(Detected change data)

————

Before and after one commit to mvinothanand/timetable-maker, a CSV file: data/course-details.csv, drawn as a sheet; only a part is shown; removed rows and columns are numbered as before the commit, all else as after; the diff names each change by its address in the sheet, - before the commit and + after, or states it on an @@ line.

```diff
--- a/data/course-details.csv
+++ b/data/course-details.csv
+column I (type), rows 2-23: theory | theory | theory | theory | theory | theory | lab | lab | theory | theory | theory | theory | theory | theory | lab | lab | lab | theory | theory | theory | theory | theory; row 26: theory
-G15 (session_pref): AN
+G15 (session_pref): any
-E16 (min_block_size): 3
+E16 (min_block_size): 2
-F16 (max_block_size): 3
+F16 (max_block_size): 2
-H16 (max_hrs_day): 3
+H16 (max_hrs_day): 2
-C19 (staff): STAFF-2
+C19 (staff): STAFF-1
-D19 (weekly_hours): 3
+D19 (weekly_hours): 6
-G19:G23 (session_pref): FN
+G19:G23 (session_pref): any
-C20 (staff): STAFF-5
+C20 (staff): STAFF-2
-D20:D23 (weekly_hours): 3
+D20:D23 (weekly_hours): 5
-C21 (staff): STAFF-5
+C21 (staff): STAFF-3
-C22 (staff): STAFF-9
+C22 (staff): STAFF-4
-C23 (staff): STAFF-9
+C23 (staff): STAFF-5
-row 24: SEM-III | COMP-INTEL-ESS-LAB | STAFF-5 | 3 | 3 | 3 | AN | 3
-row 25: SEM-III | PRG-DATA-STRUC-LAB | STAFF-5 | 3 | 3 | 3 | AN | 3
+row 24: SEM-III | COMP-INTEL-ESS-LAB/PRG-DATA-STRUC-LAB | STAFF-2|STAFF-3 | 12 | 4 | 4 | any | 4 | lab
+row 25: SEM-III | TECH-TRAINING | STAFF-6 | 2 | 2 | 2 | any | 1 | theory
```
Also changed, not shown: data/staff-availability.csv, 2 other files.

————

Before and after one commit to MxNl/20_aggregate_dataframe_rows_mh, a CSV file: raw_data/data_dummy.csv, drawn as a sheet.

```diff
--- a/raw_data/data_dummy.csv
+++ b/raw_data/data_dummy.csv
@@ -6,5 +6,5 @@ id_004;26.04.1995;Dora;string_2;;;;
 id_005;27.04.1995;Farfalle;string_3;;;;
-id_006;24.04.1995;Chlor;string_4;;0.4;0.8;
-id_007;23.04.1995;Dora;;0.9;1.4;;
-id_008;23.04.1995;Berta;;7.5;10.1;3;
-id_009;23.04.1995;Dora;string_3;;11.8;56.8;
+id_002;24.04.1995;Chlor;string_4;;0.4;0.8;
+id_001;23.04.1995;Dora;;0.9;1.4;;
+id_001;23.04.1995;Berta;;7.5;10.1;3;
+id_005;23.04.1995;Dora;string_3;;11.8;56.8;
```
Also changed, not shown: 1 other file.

————

* **Your objective**: From the entries above, copy every line where the word "Dora" shows up.

* **Solution for this problem**:
@@ -6,5 +6,5 @@ id_004;26.04.1995;Dora;string_2;;;;
-id_007;23.04.1995;Dora;;0.9;1.4;;
-id_009;23.04.1995;Dora;string_3;;11.8;56.8;
+id_001;23.04.1995;Dora;;0.9;1.4;;
+id_005;23.04.1995;Dora;string_3;;11.8;56.8;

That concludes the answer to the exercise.